Segment Open

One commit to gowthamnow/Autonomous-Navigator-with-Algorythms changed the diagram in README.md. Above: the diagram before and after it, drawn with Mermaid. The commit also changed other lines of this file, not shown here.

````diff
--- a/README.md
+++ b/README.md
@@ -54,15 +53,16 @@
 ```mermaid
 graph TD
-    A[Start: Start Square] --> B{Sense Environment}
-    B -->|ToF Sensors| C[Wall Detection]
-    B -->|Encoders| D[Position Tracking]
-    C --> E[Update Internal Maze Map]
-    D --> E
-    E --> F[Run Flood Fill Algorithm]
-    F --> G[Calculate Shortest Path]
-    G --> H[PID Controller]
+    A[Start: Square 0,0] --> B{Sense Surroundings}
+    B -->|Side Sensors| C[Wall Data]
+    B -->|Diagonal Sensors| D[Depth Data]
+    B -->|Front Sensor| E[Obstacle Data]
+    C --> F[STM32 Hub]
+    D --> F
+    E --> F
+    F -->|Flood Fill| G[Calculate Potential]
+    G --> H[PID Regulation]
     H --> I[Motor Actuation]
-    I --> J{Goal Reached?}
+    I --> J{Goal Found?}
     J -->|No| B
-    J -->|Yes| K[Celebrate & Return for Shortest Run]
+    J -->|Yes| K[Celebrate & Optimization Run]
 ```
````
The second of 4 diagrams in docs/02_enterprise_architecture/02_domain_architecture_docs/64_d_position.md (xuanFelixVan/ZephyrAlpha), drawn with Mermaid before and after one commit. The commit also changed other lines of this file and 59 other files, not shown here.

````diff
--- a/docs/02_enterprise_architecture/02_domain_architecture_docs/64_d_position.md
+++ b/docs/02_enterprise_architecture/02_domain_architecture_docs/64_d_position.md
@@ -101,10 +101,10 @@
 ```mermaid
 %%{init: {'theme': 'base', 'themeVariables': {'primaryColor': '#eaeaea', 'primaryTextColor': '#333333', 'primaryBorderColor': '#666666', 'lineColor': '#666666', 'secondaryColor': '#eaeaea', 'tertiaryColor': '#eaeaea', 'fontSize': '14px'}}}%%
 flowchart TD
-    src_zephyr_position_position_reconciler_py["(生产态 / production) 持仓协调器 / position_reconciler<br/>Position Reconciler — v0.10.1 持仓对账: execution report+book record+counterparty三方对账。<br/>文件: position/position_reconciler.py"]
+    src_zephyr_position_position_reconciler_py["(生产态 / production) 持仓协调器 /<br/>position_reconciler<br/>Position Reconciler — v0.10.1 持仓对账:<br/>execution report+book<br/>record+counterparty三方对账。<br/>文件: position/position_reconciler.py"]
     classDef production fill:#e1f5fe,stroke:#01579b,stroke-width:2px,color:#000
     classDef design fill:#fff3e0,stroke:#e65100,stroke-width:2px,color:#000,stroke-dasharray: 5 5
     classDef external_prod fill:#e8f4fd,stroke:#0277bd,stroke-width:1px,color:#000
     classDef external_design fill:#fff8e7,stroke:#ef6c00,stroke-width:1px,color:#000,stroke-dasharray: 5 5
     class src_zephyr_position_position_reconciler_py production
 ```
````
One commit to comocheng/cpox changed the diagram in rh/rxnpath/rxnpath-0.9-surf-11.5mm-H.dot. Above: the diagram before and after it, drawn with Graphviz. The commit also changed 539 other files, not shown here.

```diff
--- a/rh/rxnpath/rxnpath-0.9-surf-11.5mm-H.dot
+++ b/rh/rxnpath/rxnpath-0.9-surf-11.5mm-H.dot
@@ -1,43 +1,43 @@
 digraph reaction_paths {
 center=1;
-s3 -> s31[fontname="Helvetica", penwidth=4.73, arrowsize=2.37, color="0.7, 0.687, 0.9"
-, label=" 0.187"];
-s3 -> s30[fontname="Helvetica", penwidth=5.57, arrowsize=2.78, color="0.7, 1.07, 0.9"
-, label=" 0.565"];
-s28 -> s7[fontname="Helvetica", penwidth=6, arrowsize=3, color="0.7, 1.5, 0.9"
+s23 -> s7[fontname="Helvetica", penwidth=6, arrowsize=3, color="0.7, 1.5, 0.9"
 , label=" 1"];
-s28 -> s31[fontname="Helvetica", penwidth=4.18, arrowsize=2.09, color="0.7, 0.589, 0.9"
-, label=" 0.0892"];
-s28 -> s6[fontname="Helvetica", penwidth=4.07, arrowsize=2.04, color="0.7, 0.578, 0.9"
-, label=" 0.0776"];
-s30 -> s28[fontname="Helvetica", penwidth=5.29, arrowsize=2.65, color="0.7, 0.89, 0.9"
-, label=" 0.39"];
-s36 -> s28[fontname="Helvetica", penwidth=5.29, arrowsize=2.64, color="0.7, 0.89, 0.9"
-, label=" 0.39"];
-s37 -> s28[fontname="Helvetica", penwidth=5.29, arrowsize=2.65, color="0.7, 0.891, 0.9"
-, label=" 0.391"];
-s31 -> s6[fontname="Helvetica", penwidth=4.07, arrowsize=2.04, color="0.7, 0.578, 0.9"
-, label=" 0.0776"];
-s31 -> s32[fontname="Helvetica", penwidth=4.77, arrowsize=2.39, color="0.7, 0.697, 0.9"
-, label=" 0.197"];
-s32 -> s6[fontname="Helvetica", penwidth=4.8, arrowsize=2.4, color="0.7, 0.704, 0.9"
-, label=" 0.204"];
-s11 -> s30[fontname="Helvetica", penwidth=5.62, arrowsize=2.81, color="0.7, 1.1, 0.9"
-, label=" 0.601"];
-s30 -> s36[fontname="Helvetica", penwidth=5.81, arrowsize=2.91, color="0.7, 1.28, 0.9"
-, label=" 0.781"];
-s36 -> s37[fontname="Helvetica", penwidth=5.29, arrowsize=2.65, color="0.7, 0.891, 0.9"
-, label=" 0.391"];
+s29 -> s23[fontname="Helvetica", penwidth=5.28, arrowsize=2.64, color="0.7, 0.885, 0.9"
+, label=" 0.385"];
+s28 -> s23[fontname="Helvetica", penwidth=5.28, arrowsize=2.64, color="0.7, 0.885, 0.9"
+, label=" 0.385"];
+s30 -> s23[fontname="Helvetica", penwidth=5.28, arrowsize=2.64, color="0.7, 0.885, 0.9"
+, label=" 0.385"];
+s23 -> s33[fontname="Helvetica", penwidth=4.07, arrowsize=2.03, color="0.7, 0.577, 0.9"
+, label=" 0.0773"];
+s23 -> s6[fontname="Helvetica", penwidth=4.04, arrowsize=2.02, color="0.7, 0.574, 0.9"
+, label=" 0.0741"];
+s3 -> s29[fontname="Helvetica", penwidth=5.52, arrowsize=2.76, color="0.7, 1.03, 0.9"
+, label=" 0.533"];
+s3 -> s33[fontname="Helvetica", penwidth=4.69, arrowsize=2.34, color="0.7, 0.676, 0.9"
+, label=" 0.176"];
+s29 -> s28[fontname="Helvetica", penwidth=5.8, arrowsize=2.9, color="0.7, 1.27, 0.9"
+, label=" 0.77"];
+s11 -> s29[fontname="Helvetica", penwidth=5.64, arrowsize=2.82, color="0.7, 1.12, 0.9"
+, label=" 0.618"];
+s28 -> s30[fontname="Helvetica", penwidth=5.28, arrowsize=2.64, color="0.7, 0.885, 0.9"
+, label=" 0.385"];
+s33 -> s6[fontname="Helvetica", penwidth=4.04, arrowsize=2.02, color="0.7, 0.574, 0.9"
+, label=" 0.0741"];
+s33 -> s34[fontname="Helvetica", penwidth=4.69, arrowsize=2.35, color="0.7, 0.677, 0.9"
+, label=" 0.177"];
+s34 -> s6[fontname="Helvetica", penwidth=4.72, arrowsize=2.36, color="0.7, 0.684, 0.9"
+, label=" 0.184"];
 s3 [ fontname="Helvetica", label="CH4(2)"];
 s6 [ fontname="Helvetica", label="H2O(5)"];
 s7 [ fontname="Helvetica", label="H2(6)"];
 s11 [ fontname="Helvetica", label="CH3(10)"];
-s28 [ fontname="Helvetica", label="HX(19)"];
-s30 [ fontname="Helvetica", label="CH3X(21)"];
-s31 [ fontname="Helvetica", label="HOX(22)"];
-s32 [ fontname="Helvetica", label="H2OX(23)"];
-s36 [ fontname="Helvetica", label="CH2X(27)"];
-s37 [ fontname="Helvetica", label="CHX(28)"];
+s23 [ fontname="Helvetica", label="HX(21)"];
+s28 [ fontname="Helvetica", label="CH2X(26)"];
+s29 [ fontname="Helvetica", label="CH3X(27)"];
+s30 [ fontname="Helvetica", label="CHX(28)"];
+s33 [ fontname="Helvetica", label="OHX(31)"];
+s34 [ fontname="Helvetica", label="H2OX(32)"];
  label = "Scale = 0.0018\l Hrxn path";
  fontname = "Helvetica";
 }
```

Segment Closed

Work instruction:
Where the word "docs" appears in a line of the entries above, count that line; give only the number.

Output below:
3